Teachers' Perceptions of the Acceptability of the Jigsaw Method: An Exploration of Implementation Barriers and Faciliators

Date of Award


Call Number


Document Type

Open Access Dissertation

Degree Name

Doctor of Psychology (PsyD)


School Psychology

First Advisor

Pratt, Jamie

Second Advisor

Wickerd, Garry

Third Advisor

Brown, Rachel


PsyD; Cooperative learning; Intervention; Jigsaw method; Treatment acceptability; Treatment integrity

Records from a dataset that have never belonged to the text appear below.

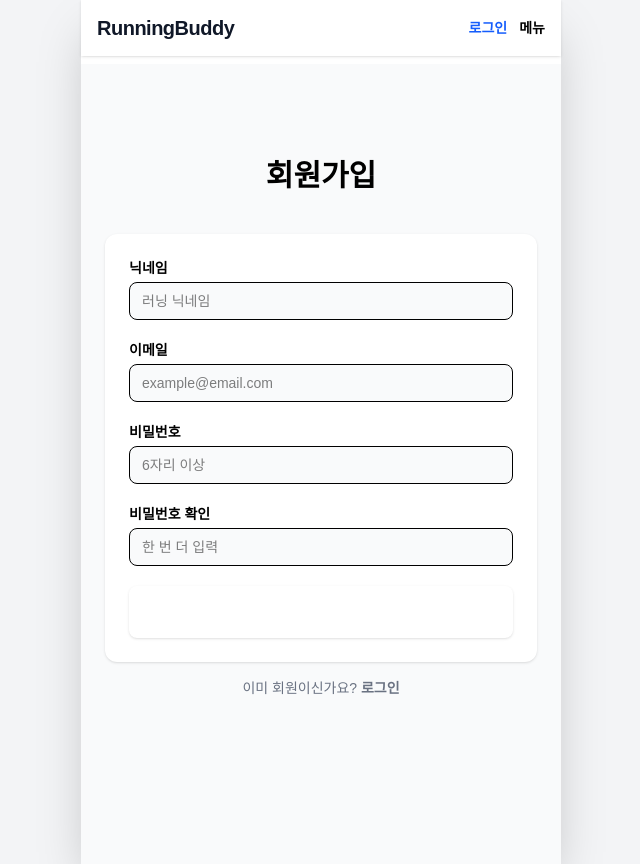
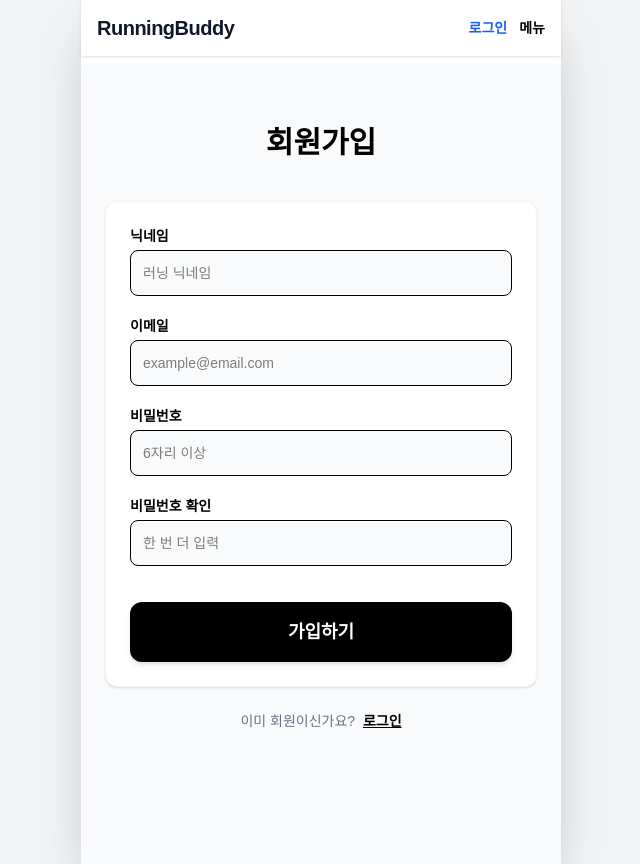
Before and after one commit to Mhoyoung/runningbuddy-next, a Next.js app: page /signup in a window 1280 px wide. Shown: the whole page, without its empty margins (319-959 px from the left). Built offline with nearby package versions, Linux system fonts and the light colour scheme; no server answers.

Commit message:
signupUD

```diff
--- a/app/signup/page.tsx
+++ b/app/signup/page.tsx
@@ -24,10 +24,8 @@ export default function SignupPage() {
     if (!form.nickname.trim()) return alert("닉네임을 입력하세요.");
     if (!form.email.trim()) return alert("이메일을 입력하세요.");
     if (!form.password.trim()) return alert("비밀번호를 입력하세요.");
-    if (form.password.length < 6)
-      return alert("비밀번호는 6자 이상이어야 합니다.");
-    if (form.password !== form.passwordConfirm)
-      return alert("비밀번호가 일치하지 않습니다!");
+    if (form.password.length < 6) return alert("비밀번호는 6자 이상이어야 합니다.");
+    if (form.password !== form.passwordConfirm) return alert("비밀번호가 일치하지 않습니다!");
 
     try {
       setLoading(true);
@@ -36,20 +34,26 @@ export default function SignupPage() {
       const userCredential = await signUp(form.email, form.password);
       const user = userCredential.user;
 
-      // Firestore users 컬렉션에 저장
+      // Firestore에 닉네임 저장
       await setDoc(doc(db, "users", user.uid), {
         uid: user.uid,
         nickname: form.nickname,
         email: form.email,
+        profileImage: null, // 초기 프로필 이미지 없음
         createdAt: new Date(),
       });
 
-      // 성공 모달 표시
       setSuccessModal(true);
 
     } catch (err: any) {
       console.error(err);
-      alert("회원가입 실패: " + err.message);
+      if (err.code === 'auth/email-already-in-use') {
+        alert("이미 사용 중인 이메일입니다.");
+      } else if (err.code === 'auth/invalid-email') {
+        alert("이메일 형식이 올바르지 않습니다.");
+      } else {
+        alert("회원가입 실패: " + err.message);
+      }
     } finally {
       setLoading(false);
     }
@@ -60,7 +64,7 @@ export default function SignupPage() {
 
       <h1 className="text-3xl font-extrabold text-center mb-10">회원가입</h1>
 
-      <div className="bg-white p-6 rounded-xl shadow-sm space-y-5">
+      <div className="bg-white p-6 rounded-xl shadow-sm space-y-5 border border-gray-100">
 
         {/* 닉네임 */}
         <div>
@@ -71,7 +75,7 @@ export default function SignupPage() {
             value={form.nickname}
             onChange={onChange}
             placeholder="러닝 닉네임"
-            className="w-full border rounded-lg px-3 py-2 text-sm bg-gray-50"
+            className="w-full border rounded-lg px-3 py-3 text-sm bg-gray-50 focus:border-black outline-none transition"
           />
         </div>
 
@@ -84,7 +88,7 @@ export default function SignupPage() {
             value={form.email}
             onChange={onChange}
             placeholder="example@email.com"
-            className="w-full border rounded-lg px-3 py-2 text-sm bg-gray-50"
+            className="w-full border rounded-lg px-3 py-3 text-sm bg-gray-50 focus:border-black outline-none transition"
           />
         </div>
 
@@ -97,7 +101,7 @@ export default function SignupPage() {
             value={form.password}
             onChange={onChange}
             placeholder="6자리 이상"
-            className="w-full border rounded-lg px-3 py-2 text-sm bg-gray-50"
+            className="w-full border rounded-lg px-3 py-3 text-sm bg-gray-50 focus:border-black outline-none transition"
           />
         </div>
 
@@ -110,38 +114,39 @@ export default function SignupPage() {
             value={form.passwordConfirm}
             onChange={onChange}
             placeholder="한 번 더 입력"
-            className="w-full border rounded-lg px-3 py-2 text-sm bg-gray-50"
+            className="w-full border rounded-lg px-3 py-3 text-sm bg-gray-50 focus:border-black outline-none transition"
           />
         </div>
 
-        {/* 가입하기 버튼 */}
+        {/* 🔥 [수정됨] 가입하기 버튼 (검정 배경 + 흰색 글씨) */}
         <button
           onClick={submit}
           disabled={loading}
-          className="w-full py-3 bg-primary text-white rounded-lg text-lg font-bold active:scale-95 shadow-sm"
+          className="w-full py-4 bg-black text-white rounded-xl text-lg font-bold active:scale-95 shadow-md hover:bg-gray-800 transition disabled:bg-gray-400 mt-4"
         >
           {loading ? "가입 처리 중..." : "가입하기"}
         </button>
       </div>
 
-      <p className="text-center text-sm text-gray-500 mt-4">
+      <p className="text-center text-sm text-gray-500 mt-6">
         이미 회원이신가요?{" "}
-        <Link href="/login" className="text-primary font-semibold">
+        <Link href="/login" className="text-black font-bold underline ml-1">
           로그인
         </Link>
       </p>
 
       {/* 가입 성공 모달 */}
       {successModal && (
-        <div className="fixed inset-0 bg-black bg-opacity-40 flex items-center justify-center">
-          <div className="bg-white w-72 p-6 rounded-xl text-center shadow-lg">
-            <p className="text-xl font-bold mb-3">가입 완료!</p>
-            <p className="text-gray-600 mb-5">이제 로그인할 수 있어요.</p>
+        <div className="fixed inset-0 bg-black/60 flex items-center justify-center z-50">
+          <div className="bg-white w-80 p-8 rounded-2xl text-center shadow-2xl">
+            <div className="text-4xl mb-4">🎉</div>
+            <p className="text-xl font-bold mb-2">가입 완료!</p>
+            <p className="text-gray-500 mb-6 text-sm">이제 러닝버디와 함께 달려볼까요?</p>
             <button
-              className="w-full py-2 bg-primary text-white rounded-lg font-semibold"
+              className="w-full py-3 bg-black text-white rounded-xl font-bold shadow-md hover:bg-gray-800 transition"
               onClick={() => (window.location.href = "/login")}
             >
-              확인
+              로그인하러 가기
             </button>
           </div>
         </div>
```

The purpose of this study was to examine grade 4-12 teachers’ perceptions of the acceptability of the jigsaw method and the factors that influence teachers’ acceptability ratings and self-reported likelihood of implementation. Participants in this study (368 grade 4-12 teachers in Maine) completed a brief survey that formally assessed intervention acceptability using the Intervention Rating Profile-15 (IRP-15) and collected information regarding perceptions of likelihood of implementation, factors that would facilitate or inhibit implementation, and self-reported levels of treatment integrity. Results were analyzed using descriptive and inferential statistics. Teachers in this sample perceived the jigsaw method to be an acceptable intervention for classroom use yet were unlikely to implement it in their classrooms at research-recommended dosages. Commonly identified barriers to implementation included lack of time for implementation, the length and complexity of the intervention, competing priorities in the classroom, challenges with classroom management during intervention implementation, and inappropriateness for a particular student population. Despite these barriers, teachers identified that the provision of support (e.g., peer support, co-teaching) would increase the likelihood of implementation. For the jigsaw method, high levels of acceptability predicted similar levels of treatment integrity and vice versa. Limitations, implications for the field of school psychology, and directions for future research are discussed.